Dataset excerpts
--------------------------------

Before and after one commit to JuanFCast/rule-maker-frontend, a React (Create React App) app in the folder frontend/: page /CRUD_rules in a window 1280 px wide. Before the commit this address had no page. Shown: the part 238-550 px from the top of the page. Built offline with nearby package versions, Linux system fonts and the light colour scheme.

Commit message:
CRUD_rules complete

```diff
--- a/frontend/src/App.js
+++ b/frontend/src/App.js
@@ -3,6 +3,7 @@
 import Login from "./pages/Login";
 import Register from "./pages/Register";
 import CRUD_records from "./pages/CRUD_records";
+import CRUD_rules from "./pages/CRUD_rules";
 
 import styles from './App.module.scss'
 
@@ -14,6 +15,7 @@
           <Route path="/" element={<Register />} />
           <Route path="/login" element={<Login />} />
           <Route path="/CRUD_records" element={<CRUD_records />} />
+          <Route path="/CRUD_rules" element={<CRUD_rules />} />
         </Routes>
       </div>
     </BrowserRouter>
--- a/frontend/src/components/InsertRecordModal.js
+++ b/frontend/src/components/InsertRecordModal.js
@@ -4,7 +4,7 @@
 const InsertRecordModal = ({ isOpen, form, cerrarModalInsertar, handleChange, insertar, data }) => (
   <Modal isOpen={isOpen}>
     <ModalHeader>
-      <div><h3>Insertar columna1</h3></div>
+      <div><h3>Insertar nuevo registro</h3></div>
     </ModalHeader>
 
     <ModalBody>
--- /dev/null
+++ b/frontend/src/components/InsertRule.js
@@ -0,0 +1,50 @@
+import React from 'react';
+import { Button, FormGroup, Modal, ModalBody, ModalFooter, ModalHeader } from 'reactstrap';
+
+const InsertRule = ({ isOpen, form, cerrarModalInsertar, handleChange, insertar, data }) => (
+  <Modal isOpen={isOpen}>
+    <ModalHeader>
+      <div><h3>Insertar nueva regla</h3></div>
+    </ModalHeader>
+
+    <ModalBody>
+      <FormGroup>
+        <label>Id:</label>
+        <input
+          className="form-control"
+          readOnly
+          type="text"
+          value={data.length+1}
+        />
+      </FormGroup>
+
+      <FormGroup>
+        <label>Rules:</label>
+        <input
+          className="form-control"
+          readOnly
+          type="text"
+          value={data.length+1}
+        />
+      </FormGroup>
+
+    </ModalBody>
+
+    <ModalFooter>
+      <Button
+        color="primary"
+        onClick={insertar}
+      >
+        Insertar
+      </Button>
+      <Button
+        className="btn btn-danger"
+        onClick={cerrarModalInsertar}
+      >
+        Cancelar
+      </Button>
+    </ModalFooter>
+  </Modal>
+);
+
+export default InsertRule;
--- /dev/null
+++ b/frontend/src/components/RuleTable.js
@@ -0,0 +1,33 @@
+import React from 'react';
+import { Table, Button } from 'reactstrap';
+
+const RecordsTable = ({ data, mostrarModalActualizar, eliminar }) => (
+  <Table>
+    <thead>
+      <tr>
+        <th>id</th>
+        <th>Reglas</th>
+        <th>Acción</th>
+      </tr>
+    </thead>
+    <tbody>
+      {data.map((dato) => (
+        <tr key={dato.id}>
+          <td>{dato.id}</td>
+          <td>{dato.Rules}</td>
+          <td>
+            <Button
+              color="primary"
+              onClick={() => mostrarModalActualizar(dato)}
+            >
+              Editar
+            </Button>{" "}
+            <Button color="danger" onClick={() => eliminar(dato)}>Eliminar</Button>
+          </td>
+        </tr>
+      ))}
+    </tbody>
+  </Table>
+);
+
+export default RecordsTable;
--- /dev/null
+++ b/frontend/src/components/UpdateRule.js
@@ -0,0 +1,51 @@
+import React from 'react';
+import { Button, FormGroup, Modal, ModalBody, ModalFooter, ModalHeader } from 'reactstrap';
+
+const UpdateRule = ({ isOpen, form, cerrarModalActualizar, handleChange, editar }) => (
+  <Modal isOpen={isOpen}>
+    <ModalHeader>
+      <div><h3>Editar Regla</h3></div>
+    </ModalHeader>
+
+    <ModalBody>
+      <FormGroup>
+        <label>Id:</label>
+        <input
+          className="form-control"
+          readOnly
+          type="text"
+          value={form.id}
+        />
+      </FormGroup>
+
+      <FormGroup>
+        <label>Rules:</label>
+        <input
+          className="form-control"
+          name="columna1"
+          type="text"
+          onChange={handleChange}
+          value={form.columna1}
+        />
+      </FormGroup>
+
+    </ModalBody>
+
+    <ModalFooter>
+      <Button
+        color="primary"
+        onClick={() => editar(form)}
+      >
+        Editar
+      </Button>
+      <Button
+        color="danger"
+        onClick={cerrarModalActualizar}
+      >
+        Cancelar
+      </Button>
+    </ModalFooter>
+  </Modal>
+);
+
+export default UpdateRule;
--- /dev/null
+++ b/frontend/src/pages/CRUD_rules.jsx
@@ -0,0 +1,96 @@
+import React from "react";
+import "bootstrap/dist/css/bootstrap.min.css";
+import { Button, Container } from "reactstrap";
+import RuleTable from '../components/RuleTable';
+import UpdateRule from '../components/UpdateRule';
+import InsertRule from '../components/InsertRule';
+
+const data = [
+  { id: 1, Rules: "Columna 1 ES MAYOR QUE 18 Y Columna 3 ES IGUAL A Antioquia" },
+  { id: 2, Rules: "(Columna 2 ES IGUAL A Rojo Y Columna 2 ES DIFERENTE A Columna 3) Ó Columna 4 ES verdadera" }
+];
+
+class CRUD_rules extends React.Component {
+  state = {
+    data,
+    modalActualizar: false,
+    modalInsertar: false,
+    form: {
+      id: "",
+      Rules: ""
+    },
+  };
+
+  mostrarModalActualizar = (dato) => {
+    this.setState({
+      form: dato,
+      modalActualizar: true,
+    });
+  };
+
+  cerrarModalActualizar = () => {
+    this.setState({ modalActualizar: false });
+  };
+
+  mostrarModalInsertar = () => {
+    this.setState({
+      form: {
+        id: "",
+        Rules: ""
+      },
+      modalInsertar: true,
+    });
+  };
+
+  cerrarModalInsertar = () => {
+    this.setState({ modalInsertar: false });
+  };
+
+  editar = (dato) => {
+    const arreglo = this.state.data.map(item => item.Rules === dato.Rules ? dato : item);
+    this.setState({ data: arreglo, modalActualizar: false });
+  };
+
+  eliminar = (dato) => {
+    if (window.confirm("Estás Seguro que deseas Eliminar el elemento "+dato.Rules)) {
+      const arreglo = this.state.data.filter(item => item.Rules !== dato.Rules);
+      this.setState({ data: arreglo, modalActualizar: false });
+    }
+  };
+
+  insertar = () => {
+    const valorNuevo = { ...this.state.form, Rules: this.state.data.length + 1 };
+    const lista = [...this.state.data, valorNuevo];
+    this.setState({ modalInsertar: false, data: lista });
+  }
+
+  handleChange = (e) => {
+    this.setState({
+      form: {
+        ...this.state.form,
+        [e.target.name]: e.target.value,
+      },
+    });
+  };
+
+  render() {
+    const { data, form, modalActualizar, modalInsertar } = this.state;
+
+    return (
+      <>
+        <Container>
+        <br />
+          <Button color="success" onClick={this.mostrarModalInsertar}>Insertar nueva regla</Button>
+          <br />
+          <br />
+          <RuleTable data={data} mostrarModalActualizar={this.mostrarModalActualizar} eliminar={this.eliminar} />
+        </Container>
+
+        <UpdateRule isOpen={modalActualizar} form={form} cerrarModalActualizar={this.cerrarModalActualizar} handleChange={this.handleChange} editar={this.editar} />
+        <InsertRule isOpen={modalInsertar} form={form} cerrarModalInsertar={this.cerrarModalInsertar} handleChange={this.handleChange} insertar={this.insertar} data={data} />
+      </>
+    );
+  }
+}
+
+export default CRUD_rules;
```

--------------------------------

• [WHAT THE TASK REQUIRES]
All of the records above should be copied exactly.

• [RESULT OF THIS EXERCISE]
Before and after one commit to JuanFCast/rule-maker-frontend, a React (Create React App) app in the folder frontend/: page /CRUD_rules in a window 1280 px wide. Before the commit this address had no page. Shown: the part 238-550 px from the top of the page. Built offline with nearby package versions, Linux system fonts and the light colour scheme.

Commit message:
CRUD_rules complete

```diff
--- a/frontend/src/App.js
+++ b/frontend/src/App.js
@@ -3,6 +3,7 @@
 import Login from "./pages/Login";
 import Register from "./pages/Register";
 import CRUD_records from "./pages/CRUD_records";
+import CRUD_rules from "./pages/CRUD_rules";
 
 import styles from './App.module.scss'
 
@@ -14,6 +15,7 @@
           <Route path="/" element={<Register />} />
           <Route path="/login" element={<Login />} />
           <Route path="/CRUD_records" element={<CRUD_records />} />
+          <Route path="/CRUD_rules" element={<CRUD_rules />} />
         </Routes>
       </div>
     </BrowserRouter>
--- a/frontend/src/components/InsertRecordModal.js
+++ b/frontend/src/components/InsertRecordModal.js
@@ -4,7 +4,7 @@
 const InsertRecordModal = ({ isOpen, form, cerrarModalInsertar, handleChange, insertar, data }) => (
   <Modal isOpen={isOpen}>
     <ModalHeader>
-      <div><h3>Insertar columna1</h3></div>
+      <div><h3>Insertar nuevo registro</h3></div>
     </ModalHeader>
 
     <ModalBody>
--- /dev/null
+++ b/frontend/src/components/InsertRule.js
@@ -0,0 +1,50 @@
+import React from 'react';
+import { Button, FormGroup, Modal, ModalBody, ModalFooter, ModalHeader } from 'reactstrap';
+
+const InsertRule = ({ isOpen, form, cerrarModalInsertar, handleChange, insertar, data }) => (
+  <Modal isOpen={isOpen}>
+    <ModalHeader>
+      <div><h3>Insertar nueva regla</h3></div>
+    </ModalHeader>
+
+    <ModalBody>
+      <FormGroup>
+        <label>Id:</label>
+        <input
+          className="form-control"
+          readOnly
+          type="text"
+          value={data.length+1}
+        />
+      </FormGroup>
+
+      <FormGroup>
+        <label>Rules:</label>
+        <input
+          className="form-control"
+          readOnly
+          type="text"
+          value={data.length+1}
+        />
+      </FormGroup>
+
+    </ModalBody>
+
+    <ModalFooter>
+      <Button
+        color="primary"
+        onClick={insertar}
+      >
+        Insertar
+      </Button>
+      <Button
+        className="btn btn-danger"
+        onClick={cerrarModalInsertar}
+      >
+        Cancelar
+      </Button>
+    </ModalFooter>
+  </Modal>
+);
+
+export default InsertRule;
--- /dev/null
+++ b/frontend/src/components/RuleTable.js
@@ -0,0 +1,33 @@
+import React from 'react';
+import { Table, Button } from 'reactstrap';
+
+const RecordsTable = ({ data, mostrarModalActualizar, eliminar }) => (
+  <Table>
+    <thead>
+      <tr>
+        <th>id</th>
+        <th>Reglas</th>
+        <th>Acción</th>
+      </tr>
+    </thead>
+    <tbody>
+      {data.map((dato) => (
+        <tr key={dato.id}>
+          <td>{dato.id}</td>
+          <td>{dato.Rules}</td>
+          <td>
+            <Button
+              color="primary"
+              onClick={() => mostrarModalActualizar(dato)}
+            >
+              Editar
+            </Button>{" "}
+            <Button color="danger" onClick={() => eliminar(dato)}>Eliminar</Button>
+          </td>
+        </tr>
+      ))}
+    </tbody>
+  </Table>
+);
+
+export default RecordsTable;
--- /dev/null
+++ b/frontend/src/components/UpdateRule.js
@@ -0,0 +1,51 @@
+import React from 'react';
+import { Button, FormGroup, Modal, ModalBody, ModalFooter, ModalHeader } from 'reactstrap';
+
+const UpdateRule = ({ isOpen, form, cerrarModalActualizar, handleChange, editar }) => (
+  <Modal isOpen={isOpen}>
+    <ModalHeader>
+      <div><h3>Editar Regla</h3></div>
+    </ModalHeader>
+
+    <ModalBody>
+      <FormGroup>
+        <label>Id:</label>
+        <input
+          className="form-control"
+          readOnly
+          type="text"
+          value={form.id}
+        />
+      </FormGroup>
+
+      <FormGroup>
+        <label>Rules:</label>
+        <input
+          className="form-control"
+          name="columna1"
+          type="text"
+          onChange={handleChange}
+          value={form.columna1}
+        />
+      </FormGroup>
+
+    </ModalBody>
+
+    <ModalFooter>
+      <Button
+        color="primary"
+        onClick={() => editar(form)}
+      >
+        Editar
+      </Button>
+      <Button
+        color="danger"
+        onClick={cerrarModalActualizar}
+      >
+        Cancelar
+      </Button>
+    </ModalFooter>
+  </Modal>
+);
+
+export default UpdateRule;
--- /dev/null
+++ b/frontend/src/pages/CRUD_rules.jsx
@@ -0,0 +1,96 @@
+import React from "react";
+import "bootstrap/dist/css/bootstrap.min.css";
+import { Button, Container } from "reactstrap";
+import RuleTable from '../components/RuleTable';
+import UpdateRule from '../components/UpdateRule';
+import InsertRule from '../components/InsertRule';
+
+const data = [
+  { id: 1, Rules: "Columna 1 ES MAYOR QUE 18 Y Columna 3 ES IGUAL A Antioquia" },
+  { id: 2, Rules: "(Columna 2 ES IGUAL A Rojo Y Columna 2 ES DIFERENTE A Columna 3) Ó Columna 4 ES verdadera" }
+];
+
+class CRUD_rules extends React.Component {
+  state = {
+    data,
+    modalActualizar: false,
+    modalInsertar: false,
+    form: {
+      id: "",
+      Rules: ""
+    },
+  };
+
+  mostrarModalActualizar = (dato) => {
+    this.setState({
+      form: dato,
+      modalActualizar: true,
+    });
+  };
+
+  cerrarModalActualizar = () => {
+    this.setState({ modalActualizar: false });
+  };
+
+  mostrarModalInsertar = () => {
+    this.setState({
+      form: {
+        id: "",
+        Rules: ""
+      },
+      modalInsertar: true,
+    });
+  };
+
+  cerrarModalInsertar = () => {
+    this.setState({ modalInsertar: false });
+  };
+
+  editar = (dato) => {
+    const arreglo = this.state.data.map(item => item.Rules === dato.Rules ? dato : item);
+    this.setState({ data: arreglo, modalActualizar: false });
+  };
+
+  eliminar = (dato) => {
+    if (window.confirm("Estás Seguro que deseas Eliminar el elemento "+dato.Rules)) {
+      const arreglo = this.state.data.filter(item => item.Rules !== dato.Rules);
+      this.setState({ data: arreglo, modalActualizar: false });
+    }
+  };
+
+  insertar = () => {
+    const valorNuevo = { ...this.state.form, Rules: this.state.data.length + 1 };
+    const lista = [...this.state.data, valorNuevo];
+    this.setState({ modalInsertar: false, data: lista });
+  }
+
+  handleChange = (e) => {
+    this.setState({
+      form: {
+        ...this.state.form,
+        [e.target.name]: e.target.value,
+      },
+    });
+  };
+
+  render() {
+    const { data, form, modalActualizar, modalInsertar } = this.state;
+
+    return (
+      <>
+        <Container>
+        <br />
+          <Button color="success" onClick={this.mostrarModalInsertar}>Insertar nueva regla</Button>
+          <br />
+          <br />
+          <RuleTable data={data} mostrarModalActualizar={this.mostrarModalActualizar} eliminar={this.eliminar} />
+        </Container>
+
+        <UpdateRule isOpen={modalActualizar} form={form} cerrarModalActualizar={this.cerrarModalActualizar} handleChange={this.handleChange} editar={this.editar} />
+        <InsertRule isOpen={modalInsertar} form={form} cerrarModalInsertar={this.cerrarModalInsertar} handleChange={this.handleChange} insertar={this.insertar} data={data} />
+      </>
+    );
+  }
+}
+
+export default CRUD_rules;
```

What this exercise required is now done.